[[ RECORDS SUPPLIED, beginning ]]
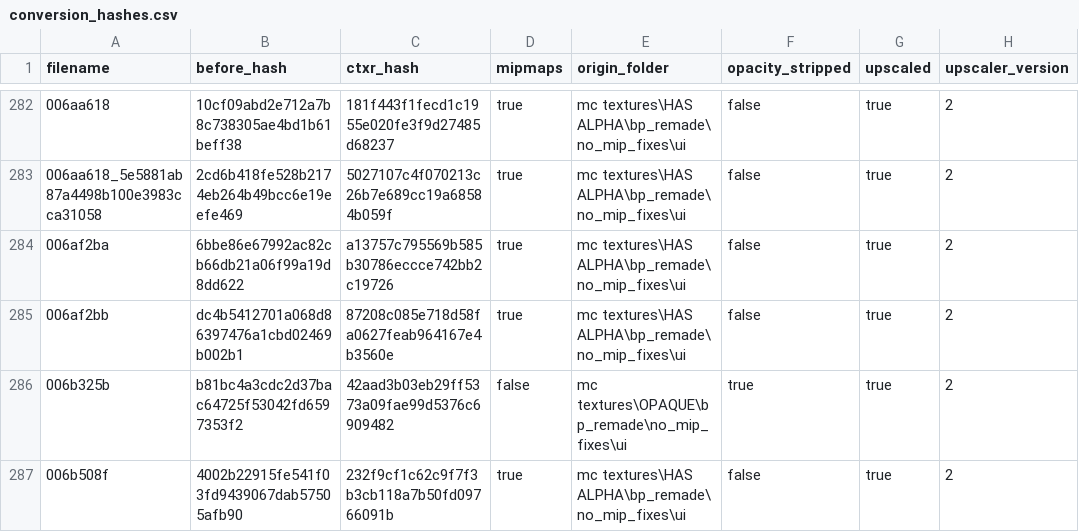
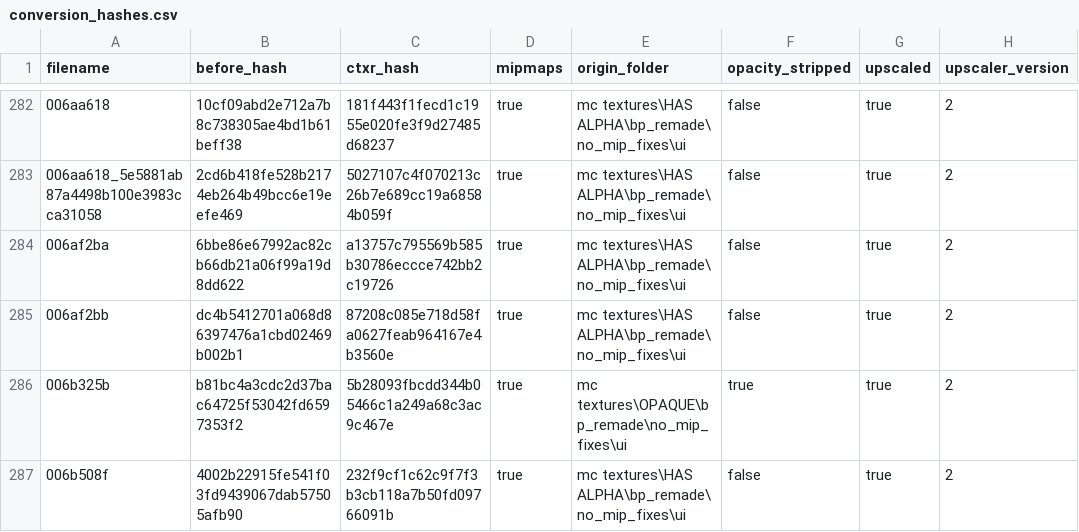
Before and after one commit to ShizCalev/MGS2-Upscaled-UI-Textures, a CSV file: Textures/Staging - 2x Upscaled/textures/flatlist/ovr_stm/_win/conversion_hashes.csv, drawn as a sheet; only a part is shown, gaps mark what is left out; the diff covers the shown part only; the diff names each change by its address in the sheet, - before the commit and + after, or states it on an @@ line.

```diff
--- a/Textures/Staging - 2x Upscaled/textures/flatlist/ovr_stm/_win/conversion_hashes.csv
+++ b/Textures/Staging - 2x Upscaled/textures/flatlist/ovr_stm/_win/conversion_hashes.csv
-C286 (ctxr_hash): 42aad3b03eb29ff5373a09fae99d5376c6909482
+C286 (ctxr_hash): 5b28093fbcdd344b05466c1a249a68c3ac9c467e
-D286 (mipmaps): false
+D286 (mipmaps): true
```
Also changed, not shown: 40 edited cells elsewhere in this file, Textures/Staging - 4x Upscaled/textures/flatlist/ovr_stm/_win/conversion_hashes.csv, 42 other files.
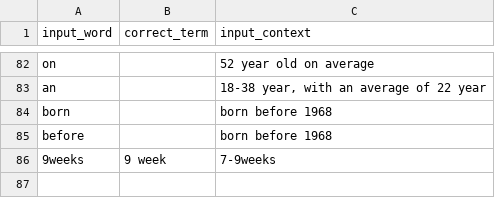
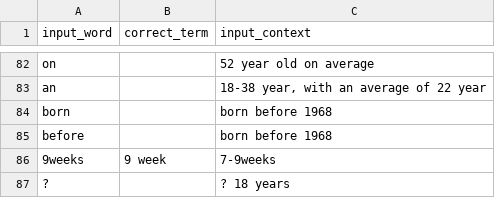
Before and after one commit to sebastianduesing/adp, a TSV file: age/output_files/word_curation.tsv, drawn as a sheet; only a part is shown, gaps mark what is left out; the diff names each change by its address in the sheet, - before the commit and + after, or states it on an @@ line.

```diff
--- a/age/output_files/word_curation.tsv
+++ b/age/output_files/word_curation.tsv
+row 87: ? |  | ? 18 years
```
Also changed, not shown: age/output_files/age_char_norm_data.tsv, age/output_files/age_normalized.tsv, 1 other file.
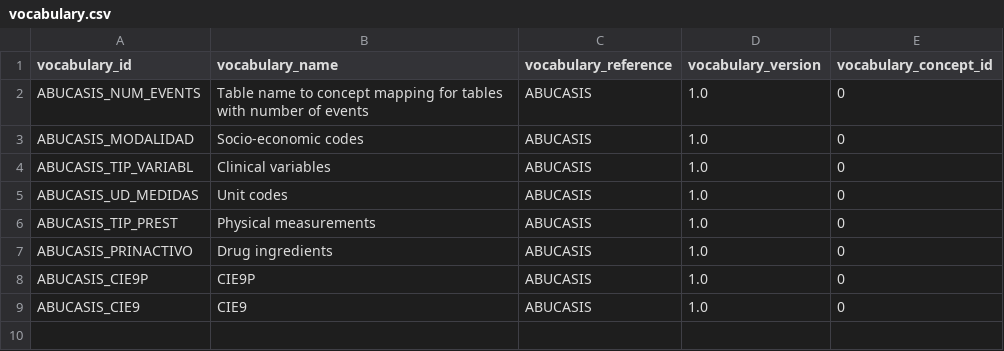
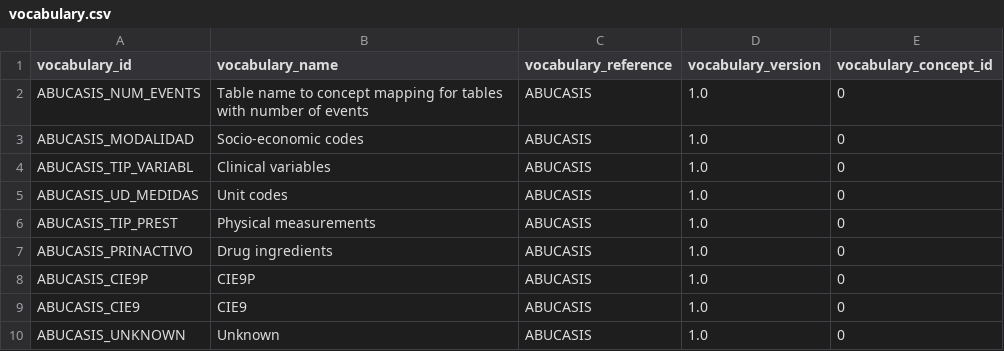
Before and after one commit to thehyve/ohdsi-etl-abucasis, a CSV file: resources/mapping_tables/vocabulary.csv, drawn as a sheet; the diff names each change by its address in the sheet, - before the commit and + after, or states it on an @@ line.

Commit message:
Added "VOCABULARY_UNKNOWN" as an available vocabulary. To be used for concepts that are mapped to "Unknown" values

```diff
--- a/resources/mapping_tables/vocabulary.csv
+++ b/resources/mapping_tables/vocabulary.csv
+row 10: ABUCASIS_UNKNOWN | Unknown | ABUCASIS | 1.0 | 0
```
[[ RECORDS SUPPLIED, end ]]
▸ **TASK**:
Lines with "Textures" in the listing above: state how many there are, and nothing else.

▸ **RESPONSE TO THE TASK**:
4